Mardelle Atkins, Ph.D.

Assistant Professor

Roland Black Endowed 


Research Gate


Favorite Book and Why

Endless Forms Most Beautiful by Sean Carroll

Favorite Concept and Why

"The evo-devo gene toolkit: This is the idea that a relatively small set of genes are used to direct the development of animals and that this same toolkit directs development of animals across many phyla. For instance, essentially the same genes direct the development of the eye of a fly as direct the development of the eye of a mouse. I love this concept because it shows that the beautiful ordered processes of development are a conserved feature, and its discovery means that we can use the study of relatively simple organisms to discover important factors that regulate how human organs develop."

Professional Development

Graduate Institution

Baylor College of Medicine: Ph.D.; Developmental Biology      

Undergraduate Institution

Texas A&M University: B.Sc.; Genetics

Courses Taught at SHSU

Within Biological Sciences:

Developmental Biology

Introduction to Cell Biology

Research Interests

Dr. Atkins strives to understand how the gene networks that direct the development of organs are regulated, and how these networks are changed during tumor development. She is also interested in how changing the gene regulatory networks changes the fate of cells (reprogramming). In the future, Dr. Atkins’s lab will continue to investigate these processes using the fruitfly as a model system.  Some areas of interest are:

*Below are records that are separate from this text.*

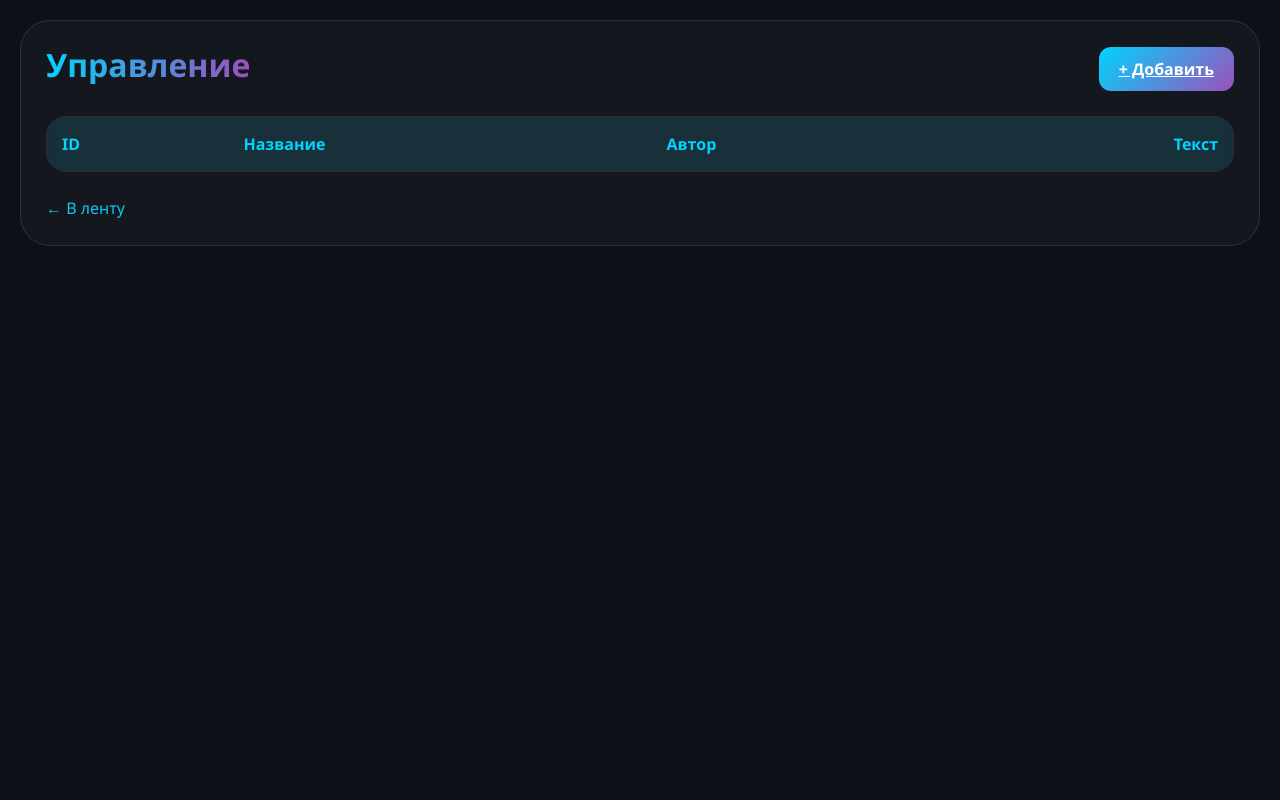
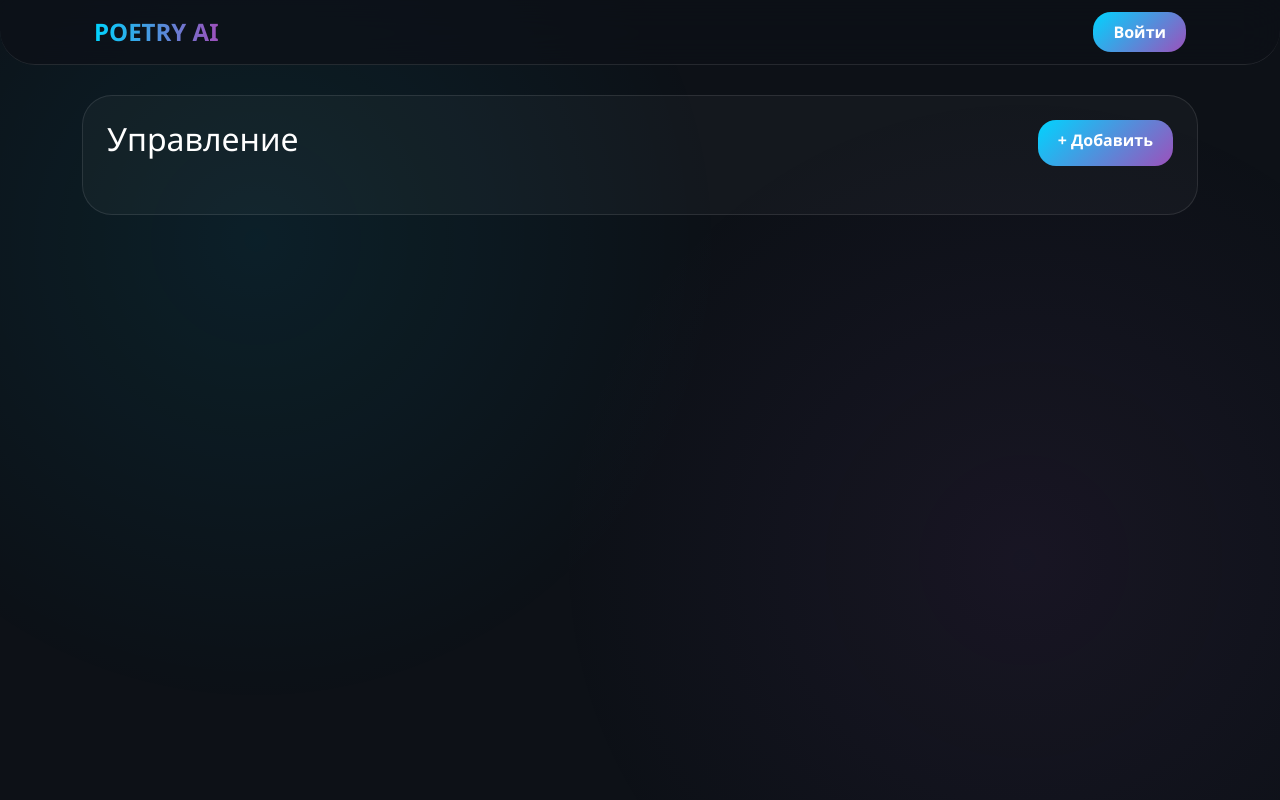
Before and after one commit to zynqff/ssalfatest, a FastAPI app: template templates/admin_panel.html in a window 1280 px wide. Run offline with FastAPI, Linux system fonts and the light colour scheme; the template is opened without the code that fills it, so the values that code supplies are empty.

Commit message:
Update admin_panel.html

```diff
--- a/templates/admin_panel.html
+++ b/templates/admin_panel.html
@@ -1,71 +1,12 @@
-<!DOCTYPE html>
-<html lang="ru">
-<head>
-    <meta charset="UTF-8">
-    <meta name="viewport" content="width=device-width, initial-scale=1.0">
-    <title>Админ-панель | Poetry AI</title>
-    <link href="https://cdn.jsdelivr.net/npm/bootstrap@5.3.0/dist/css/bootstrap.min.css" rel="stylesheet">
-    <style>
-        :root { --accent: #00d4ff; --secondary: #9d50bb; }
-        body { background: #0d1117; color: white; font-family: 'Segoe UI', sans-serif; padding: 20px; }
+{% extends "base.html" %}
 
-        .glass-panel {
-            background: rgba(255, 255, 255, 0.03);
-            backdrop-filter: blur(20px);
-            border: 1px solid rgba(255, 255, 255, 0.1);
-            border-radius: 30px;
-            padding: 25px;
-        }
-
-        h2 { background: linear-gradient(to right, var(--accent), var(--secondary)); -webkit-background-clip: text; -webkit-text-fill-color: transparent; font-weight: 800; }
-
-        .btn-add { background: linear-gradient(135deg, var(--accent), var(--secondary)); border: none; color: white; border-radius: 12px; font-weight: 700; padding: 10px 20px; }
-
-        /* Таблица с сильным скруглением */
-        .table-container { border-radius: 20px; overflow: hidden; border: 1px solid rgba(255,255,255,0.1); margin-top: 20px; }
-        .table { margin-bottom: 0; color: white !important; background: rgba(255,255,255,0.02); }
-        .table thead th { background: rgba(0, 212, 255, 0.1) !important; color: var(--accent) !important; border: none; padding: 15px; }
-        .table td { border-bottom: 1px solid rgba(255,255,255,0.05); padding: 15px; vertical-align: middle; }
-
-        .btn-edit { color: #ffcc00; text-decoration: none; margin-right: 15px; }
-        .btn-del { color: #ff453a; text-decoration: none; }
-    </style>
-</head>
-<body>
-    <div class="glass-panel">
-        <div class="d-flex justify-content-between align-items-center mb-4">
-            <h2>Управление</h2>
-            <a href="/poem/add" class="btn-add">+ Добавить</a>
+{% block content %}
+<div class="glass-panel p-4" style="background: var(--glass); border-radius: 30px; border: 1px solid var(--border);">
+    <div class="d-flex justify-content-between mb-4">
+        <h2>Управление</h2>
+        <a href="/poem/add" class="btn-auth">+ Добавить</a>
+    </div>
+    <div class="table-responsive">
         </div>
-
-        <div class="table-container">
-            <div class="table-responsive">
-                <table class="table">
-                    <thead>
-                        <tr>
-                            <th>ID</th>
-                            <th>Название</th>
-                            <th>Автор</th>
-                            <th class="text-end">Текст</th>
-                        </tr>
-                    </thead>
-                    <tbody>
-                        {% for poem in poems %}
-                        <tr>
-                            <td>{{ poem.id }}</td>
-                            <td class="fw-bold">{{ poem.title }}</td>
-                            <td class="opacity-75">{{ poem.author }}</td>
-                            <td class="text-end">
-                                <a href="/poem/edit/{{ poem.id }}" class="btn-edit">✏️</a>
-                                <a href="/poem/delete/{{ poem.id }}" class="btn-del" onclick="return confirm('Удалить?')">🗑️</a>
-                            </td>
-                        </tr>
-                        {% endfor %}
-                    </tbody>
-                </table>
-            </div>
-        </div>
-        <a href="/" class="d-block mt-4 text-info text-decoration-none">← В ленту</a>
-    </div>
-</body>
-</html>
+</div>
+{% endblock %}
```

  • Cachexia is a process in which the fat and muscle tissues of the body waste away in response to a disease or a tumor. Cachexia is a major cause of mortality in cancer patients, but how tumors cause cachexia is still poorly understood. Dr. Atkins’ lab will investigate how tumors change the gene regulatory networks of distant organs, such as fat or muscle tissues, to cause cachexia. The goal of this work is to discover the underlying cell biological processes that trigger cachexia in the hope that this knowledge may drive the discovery of effective treatments to block its onset or progress. 
  • Atkins’s lab is interested in understanding the gene networks that regulate the final size of organs in development, and how they are mis-regulated in tumors. Central to this is the discovery and characterization of factors that regulate the Hippo signaling pathway in development and disease.
  • Atkins’s is interested in how evolutionary forces change organ development and is collaborating with Dr. Daza’s lab to investigate the effects of miniaturization on eye development in geckoes.